- Brief
The word "links" appears in some lines of the entries. Say how many, and give nothing but the number.

- Records from a dataset
************
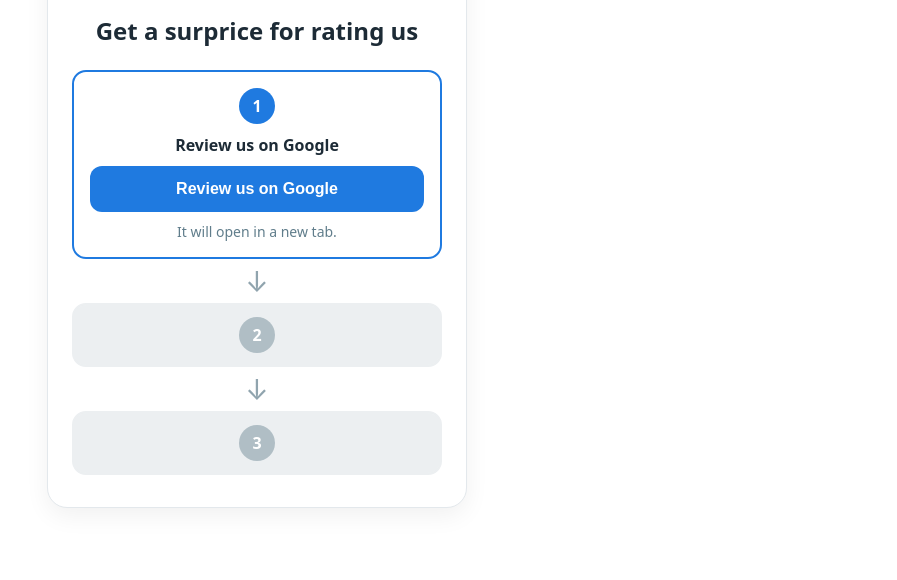
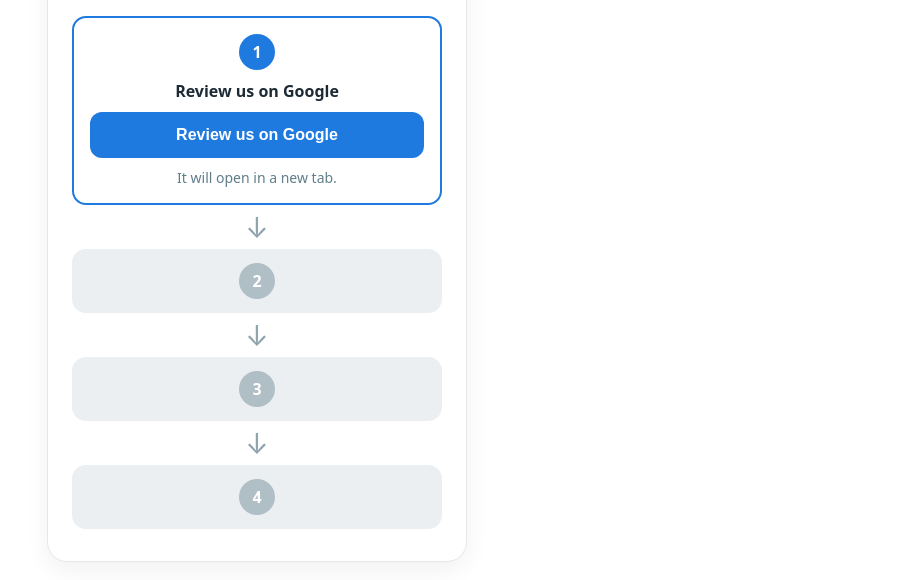
Before and after one commit to AlvaroV2746/survey, a website built with Vite: page index.html in a window 1280 px wide. Shown: the part 220-800 px from the top of the page, without its empty margins (383-1280 px from the left). Built offline with nearby package versions, Linux system fonts and the light colour scheme.

Commit message:
Redes updated

```diff
--- a/css/styles.css
+++ b/css/styles.css
@@ -215,6 +215,13 @@ h1 {
   cursor: pointer;
 }
 
+.btn-group {
+  width: 100%;
+  display: flex;
+  flex-direction: column;
+  gap: 8px;
+}
+
 .btn:hover {
   filter: brightness(0.95);
 }
--- a/js/app.js
+++ b/js/app.js
@@ -1,12 +1,28 @@
 import { TEXTOS } from "./i18n.js";
 
 const PASOS = [
-  { id: "google", titleKey: "step_google", url: "https://g.page/r/CSnP1zKUJTQ3EBM/review" },
-  { id: "tripadvisor", titleKey: "step_tripadvisor", url: "https://www.tripadvisor.com/UserReviewEdit-g297478-d34823213-Bluco_Travel-Medellin_Antioquia_Department.html" },
+  {
+    id: "google",
+    titleKey: "step_google",
+    links: [{ url: "https://g.page/r/CSnP1zKUJTQ3EBM/review" }]
+  },
+  {
+    id: "tripadvisor",
+    titleKey: "step_tripadvisor",
+    links: [{ url: "https://www.tripadvisor.com/UserReviewEdit-g297478-d34823213-Bluco_Travel-Medellin_Antioquia_Department.html" }]
+  },
+  {
+    id: "social",
+    titleKey: "step_social",
+    links: [
+      { label: "Instagram", url: "https://www.instagram.com/blucotravelco/" },
+      { label: "TikTok", url: "https://www.tiktok.com/@blucotravelco" }
+    ]
+  },
   { id: "premio", titleKey: "step_premio" }
 ];
 
-const TIEMPO_ESPERA = 20000;
+const TIEMPO_ESPERA = 13000;
 const STORAGE_KEY = "blucoEncuesta";
 const PREMIO_ID = "premio";
 
@@ -18,9 +34,9 @@ let vigilancia = null;
 function cargarEstado() {
   try {
     const guardado = JSON.parse(localStorage.getItem(STORAGE_KEY));
-    if (guardado) return { lang: null, completed: [], started: {}, ...guardado };
+    if (guardado) return { lang: null, completed: [], started: {}, primerLink: {}, ...guardado };
   } catch (e) {}
-  return { lang: null, completed: [], started: {} };
+  return { lang: null, completed: [], started: {}, primerLink: {} };
 }
 
 function guardar() {
@@ -29,6 +45,14 @@ function guardar() {
 
 function t(key) {
   return TEXTOS[lang][key];
+}
+
+function textoLink(paso, link) {
+  return link.label || t(paso.titleKey);
+}
+
+function urlInicial(paso) {
+  return estado.primerLink[paso.id] || paso.links[0].url;
 }
 
 function render() {
@@ -49,8 +73,8 @@ function render() {
     const activo = !completado && !pasoActivoEncontrado;
     if (activo) pasoActivoEncontrado = true;
 
+    const esperando = activo && !!estado.started[paso.id];
     const el = document.createElement("div");
-    const esperando = activo && !!estado.started[paso.id];
     el.className = "step " + (completado ? "is-done" : activo ? "is-active" : "is-locked") + (esperando ? " is-waiting" : "") + (paso.id === ultimoCompletado ? " is-just-done" : "");
 
     const badge = document.createElement("span");
@@ -66,17 +90,26 @@ function render() {
     }
 
     if (activo) {
-      const btn = document.createElement("button");
-      btn.type = "button";
-      btn.className = "btn";
-      if (paso.url) {
-        btn.textContent = t(paso.titleKey);
-        btn.addEventListener("click", () => abrirPaso(paso));
+      if (paso.links) {
+        const grupo = document.createElement("div");
+        grupo.className = "btn-group";
+        paso.links.forEach(link => {
+          const btn = document.createElement("button");
+          btn.type = "button";
+          btn.className = "btn";
+          btn.textContent = textoLink(paso, link);
+          btn.addEventListener("click", () => abrirPaso(paso, link.url));
+          grupo.appendChild(btn);
+        });
+        el.appendChild(grupo);
       } else {
+        const btn = document.createElement("button");
+        btn.type = "button";
+        btn.className = "btn";
         btn.textContent = t("btn_premio");
         btn.addEventListener("click", reclamar);
+        el.appendChild(btn);
       }
-      el.appendChild(btn);
 
       if (esperando) {
         const estadoEspera = document.createElement("p");
@@ -89,12 +122,12 @@ function render() {
         reintentar.type = "button";
         reintentar.className = "retry";
         reintentar.textContent = t("retry");
-        reintentar.addEventListener("click", () => window.open(paso.url, "_blank", "noopener,noreferrer"));
+        reintentar.addEventListener("click", () => window.open(urlInicial(paso), "_blank", "noopener,noreferrer"));
         el.appendChild(reintentar);
       } else {
         const ayuda = document.createElement("p");
         ayuda.className = "hint";
-        ayuda.textContent = t(paso.url ? "hint_link" : "hint_premio");
+        ayuda.textContent = t(paso.links ? "hint_link" : "hint_premio");
         el.appendChild(ayuda);
       }
     } else if (!completado) {
@@ -113,10 +146,11 @@ function render() {
   });
 }
 
-function abrirPaso(paso) {
-  window.open(paso.url, "_blank", "noopener,noreferrer");
+function abrirPaso(paso, url) {
+  window.open(url, "_blank", "noopener,noreferrer");
   if (!estado.started[paso.id]) {
     estado.started[paso.id] = Date.now();
+    estado.primerLink[paso.id] = url;
     guardar();
     iniciarVigilancia();
     render();
@@ -191,6 +225,7 @@ document.querySelectorAll("[data-lang]").forEach(btn => {
 function volverAEmpezar() {
   estado.completed = [];
   estado.started = {};
+  estado.primerLink = {};
   guardar();
 
   const card = document.getElementById("card");
--- a/js/i18n.js
+++ b/js/i18n.js
@@ -3,6 +3,7 @@ export const TEXTOS = {
     title: "Obten una sorpresa por evaluarnos",
     step_google: "Evalúanos en Google",
     step_tripadvisor: "Evalúanos en TripAdvisor",
+    step_social: "Síguenos en Instagram y/o TikTok",
     step_premio: "Reclama tu premio",
     hint_link: "Se abrirá en una nueva pestaña.",
     hint_premio: "Toca el botón para reclamar tu premio.",
@@ -16,6 +17,7 @@ export const TEXTOS = {
     title: "Get a surprice for rating us",
     step_google: "Review us on Google",
     step_tripadvisor: "Review us on TripAdvisor",
+    step_social: "Follow us on Instagram and/or TikTok",
     step_premio: "Claim your prize",
     hint_link: "It will open in a new tab.",
     hint_premio: "Tap the button to claim your prize.",
```
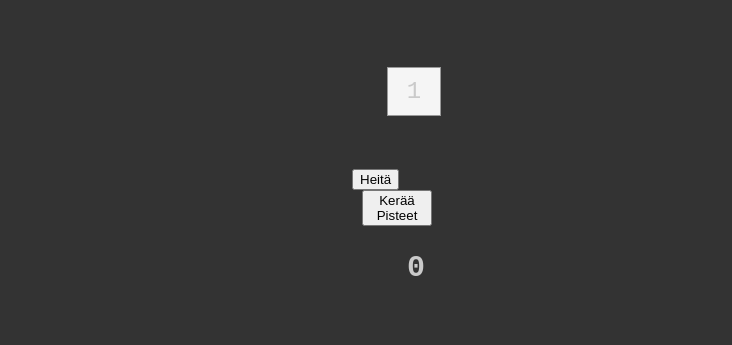
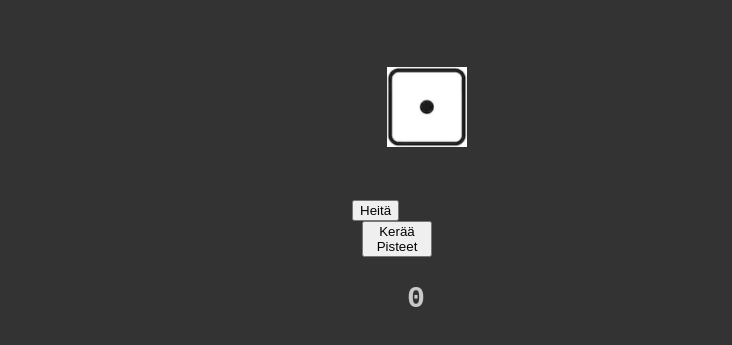
Before and after one commit to jasper-alakoskela/sikanoppapeli, a plain HTML site: page 1noppa.html in a window 1280 px wide. Both pictures are taken after a click on the button "Heitä". Shown: the part 291-636 px from the top of the page, without its empty margins (548-1280 px from the left). Drawn offline with Linux system fonts and the light colour scheme.

Commit message:
nopat laitettu

```diff
--- a/1noppa.html
+++ b/1noppa.html
@@ -19,7 +19,7 @@
         <p id="p2score">Pisteet:0</p>
     </div>
     <br><br>
-    <div id="die" class="dice">0</div>
+    <img src="img/dice1.png" name="die" id="die" class="dice">
     <br><br>
     <button id="rollbtn" onclick="rollDice()">Heitä</button>
     <button id="getscorebtn">Kerää Pisteet</button>
@@ -32,4 +32,6 @@
     <script src="app.js"></script>
 </body>
 
+
+
 </html>
--- a/app.js
+++ b/app.js
@@ -3,6 +3,8 @@ let player1 = document.getElementById("p1");
 let player2 = document.getElementById("p2");
 let p1Name = document.getElementById("p1name");
 let p2Name = document.getElementById("p2name");
+
+
 
 let players = [player1, player2]
 
@@ -14,16 +16,16 @@ let player2Score = 0;
 
 function rollDice() {
 
-    document.getElementById("dicegif").style.display = "block";
-    document.getElementById("die").style.visibility = "hidden";
-
+    //document.getElementById("dicegif").style.display = "block";
+    //document.getElementById("die").style.visibility = "hidden";
 
     let dice = document.getElementById("die");
     dice = Math.floor(Math.random() * 6) + 1;
+
     die.innerHTML = dice;
 
-    document.getElementById("dicegif").style.display = "none";
-    document.getElementById("die").style.visibility = "visible";
+    //document.getElementById("dicegif").style.display = "none";
+    //document.getElementById("die").style.visibility = "visible";
 
     score += dice;
 
@@ -32,6 +34,21 @@ function rollDice() {
         changeTurn();
     }
 
+
+    let face1 = new Image()
+    face1.src = "img/dice1.png"
+    let face2 = new Image()
+    face2.src = "img/dice2.png"
+    let face3 = new Image()
+    face3.src = "img/dice3.png"
+    let face4 = new Image()
+    face4.src = "img/dice4.png"
+    let face5 = new Image()
+    face5.src = "img/dice5.png"
+    let face6 = new Image()
+    face6.src = "img/dice6.png"
+
+    document.images["die"].src = eval("face" + dice + ".src")
 
     update();
 
--- a/css/style2.css
+++ b/css/style2.css
@@ -27,14 +27,10 @@ h1 {
     left: 1200px;
 }
 
-div.dice{
+img.dice{
+    width: 80px;
+    height: 80px;
     display: block;
-	width:32px;
-	background:#F5F5F5;
-	border:#999 1px solid;
-	padding:10px;
-	font-size:24px;
-	text-align:center;
     margin:5px;
     position: relative;
     left: 920px;
```
Also changed, not shown: img/dice1.png (added), img/dice2.png (added), img/dice3.png (added), img/dice4.png (added), img/dice5.png (added), img/dice6.png (added).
************
- Response to this task
7